*PROBLEM DETAILS*.
Scan the listing for the word "AwardImageContainer", and copy out each line where it is found.

*MATERIAL PROVIDED*.
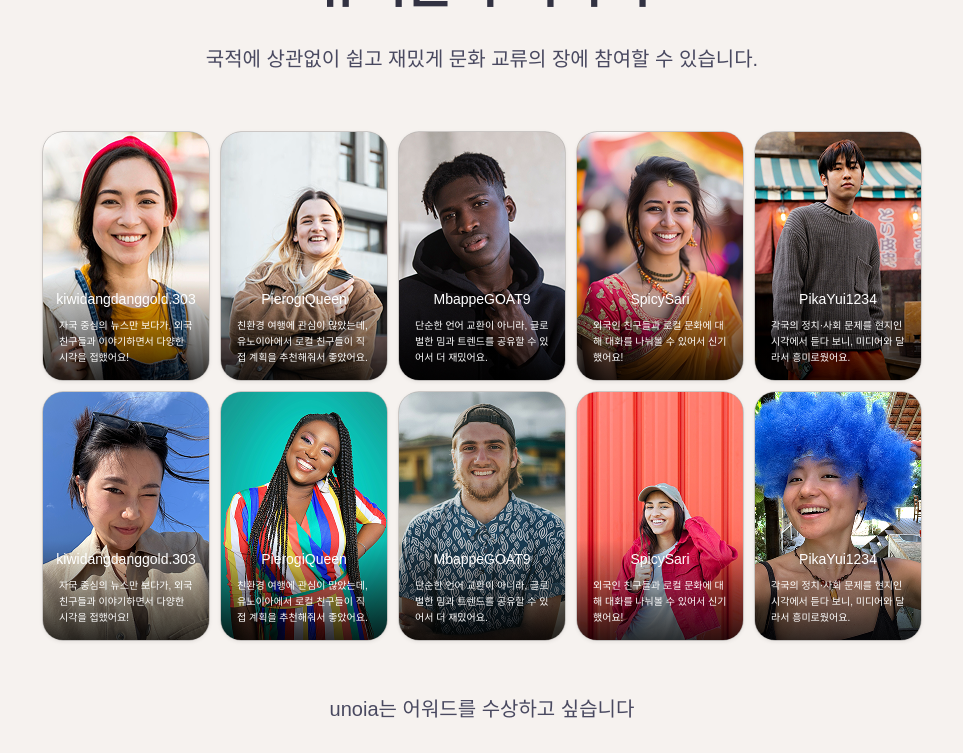
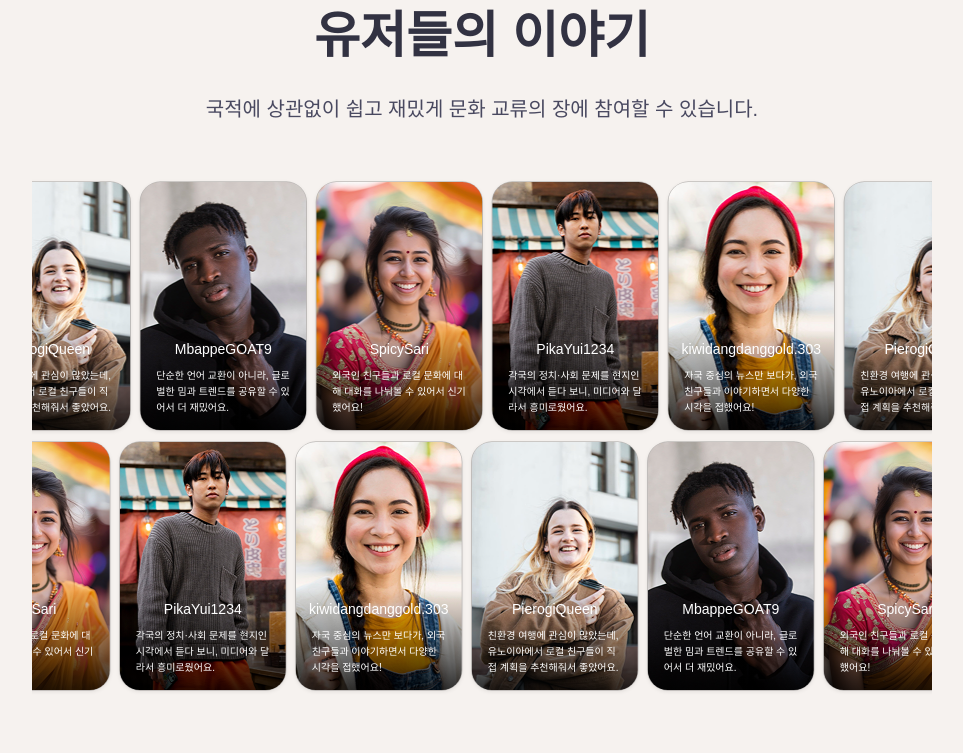
Before and after one commit to hyun2e/unoia-landing, a React (Vite) app: page / in a window 1280 px wide. Shown: the part 10500-11253 px from the top of the page, without its empty margins (158-1121 px from the left). Built offline with nearby package versions, Linux system fonts and the light colour scheme; a web font is replaced by a local one.

Commit message:
섹션9 흐르게했어요요

```diff
--- a/src/components/Section04.jsx
+++ b/src/components/Section04.jsx
@@ -40,7 +40,7 @@ const TextContainer = styled(motion.div)`
 
 const Section04 = () => {
   const { ref, inView } = useInView({
-    triggerOnce: true, // 한 번만 실행
+    triggerOnce: false, // 한 번만 실행
     threshold: 0.1, // 10% 보이면 실행
   });
 
@@ -51,9 +51,11 @@ const Section04 = () => {
       console.log("스크롤 감지됨: 1.5초 후 텍스트 등장");
       setTimeout(() => {
         setShowText(true);
-      }, 500); // 1초 후 텍스트 등장
+      }, 1000);
+    } else {
+      setShowText(false); // 스크롤 벗어나면 다시 숨김
     }
-  }, [inView]);
+  }, [inView]); // inView가 변할 때마다 실행
 
   return (
     <StyledSection ref={ref}>
--- a/src/components/Section09.jsx
+++ b/src/components/Section09.jsx
@@ -1,30 +1,62 @@
 import React from "react";
 import Reviewcard from "./Reviewcard";
-import styled from "styled-components";
+import styled, { keyframes } from "styled-components";
 import Headline from "./Headline";
 
 const StyledSection09 = styled.div`
   background-color: ${({ theme }) => theme.colors.brown50};
+  overflow: hidden; /* 가로 스크롤 방지 */
+  display: flex;
+  flex-direction: column;
+  align-items: center;
+  justify-content: center;
+  padding: 50px 0;
+`;
+
+/* 첫 번째 줄 애니메이션 (왼쪽 이동) */
+const moveLeft = keyframes`
+  0% { transform: translateX(0); }
+  100% { transform: translateX(-33.33%); } /* 3배로 늘려서 자연스럽게 반복 */
+`;
+
+/* 두 번째 줄 애니메이션 (오른쪽 이동) */
+const moveRight = keyframes`
+  0% { transform: translateX(-33.33%); } /* 3배로 늘려서 자연스럽게 반복 */
+  100% { transform: translateX(0); }
 `;
 
 const ReviewCardContainer = styled.div`
   margin: auto;
+  width: 900px; /* 카드 리스트의 너비 고정 */
+  overflow: hidden;
+  display: flex;
+  flex-direction: column;
+  align-items: center;
 `;
 
 const RowContainer = styled.div`
   display: flex;
   flex-direction: row;
-  gap: 12px;
   justify-content: center;
+  width: max-content; /* 가로 길이를 제한 없이 늘릴 수 있도록 설정 */
+  animation: ${(props) => (props.direction === "left" ? moveLeft : moveRight)}
+    24s linear infinite; /* 무한 반복 */
+`;
+
+/* 개별 카드 사이 간격 추가 */
+const ReviewCardWrapper = styled.div`
+  margin-right: 10px; /* 카드 사이 여백 */
+`;
+
+/* 카드 리스트를 세 번 반복하여 끊김 없이 연결 */
+const ExtendedRow = styled.div`
+  display: flex;
 `;
 
 const AwardWrapper = styled.div`
-  margin: auto;
+  margin-top: 40px;
   padding: 48px 0px 60px 0px;
-  p {
   text-align: center;
-    margin-bottom: 30px;
-  }
 `;
 
 const AwardImageContainer = styled.div`
@@ -38,7 +70,7 @@ const AwardImageContainer = styled.div`
 `;
 
 const Section09 = () => {
-  const reviewInfoTop = [
+  const reviewInfo = [
     {
       nickname: "kiwidangdanggold.303",
       content:
@@ -71,39 +103,6 @@ const Section09 = () => {
     },
   ];
 
-  const reviewInfoBottom = [
-    {
-      nickname: "kiwidangdanggold.303",
-      content:
-        "자국 중심의 뉴스만 보다가, 외국 친구들과 이야기하면서 다양한 시각을 접했어요!",
-      src: "src/assets/images/S09_img06.png",
-    },
-    {
-      nickname: "PierogiQueen",
-      content:
-        "친환경 여행에 관심이 많았는데, 유노이아에서 로컬 친구들이 직접 계획을 추천해줘서 좋았어요.",
-      src: "src/assets/images/S09_img07.png",
-    },
-    {
-      nickname: "MbappeGOAT9",
-      content:
-        "단순한 언어 교환이 아니라, 글로벌한 밈과 트렌드를 공유할 수 있어서 더 재밌어요.",
-      src: "src/assets/images/S09_img08.png",
-    },
-    {
-      nickname: "SpicySari",
-      content:
-        "외국인 친구들과 로컬 문화에 대해 대화를 나눠볼 수 있어서 신기했어요!",
-      src: "src/assets/images/S09_img09.png",
-    },
-    {
-      nickname: "PikaYui1234",
-      content:
-        "각국의 정치·사회 문제를 현지인 시각에서 듣다 보니, 미디어와 달라서 흥미로웠어요.",
-      src: "src/assets/images/S09_img10.png",
-    },
-  ];
-
   return (
     <StyledSection09>
       <Headline
@@ -113,27 +112,37 @@ const Section09 = () => {
         description_width="560px"
       />
       <ReviewCardContainer>
-        <RowContainer>
-          {reviewInfoTop.map((review, index) => (
+        {/* 첫 번째 줄 (왼쪽으로 이동) */}
+        <RowContainer direction="left">
+          <ExtendedRow>
+            {reviewInfo.concat(reviewInfo).concat(reviewInfo).map((review, index) => (
+              <ReviewCardWrapper key={index}>
                 <Reviewcard
-              key={index}
                   nickname={review.nickname}
                   content={review.content}
                   src={review.src}
                 />
+              </ReviewCardWrapper>
             ))}
+          </ExtendedRow>
         </RowContainer>
-        <RowContainer>
-          {reviewInfoBottom.map((review, index) => (
+
+        {/* 두 번째 줄 (오른쪽으로 이동) */}
+        <RowContainer direction="right">
+          <ExtendedRow>
+            {reviewInfo.concat(reviewInfo).concat(reviewInfo).map((review, index) => (
+              <ReviewCardWrapper key={index}>
                 <Reviewcard
-              key={index}
                   nickname={review.nickname}
                   content={review.content}
                   src={review.src}
                 />
+              </ReviewCardWrapper>
             ))}
+          </ExtendedRow>
         </RowContainer>
       </ReviewCardContainer>
+
       <AwardWrapper>
         <p>unoia는 어워드를 수상하고 싶습니다</p>
         <AwardImageContainer>
```
Lines whose indentation alone changed are shown as unchanged.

*RESULT OF THIS EXERCISE*.
 const AwardImageContainer = styled.div`
@@ -38,7 +70,7 @@ const AwardImageContainer = styled.div`
         <AwardImageContainer>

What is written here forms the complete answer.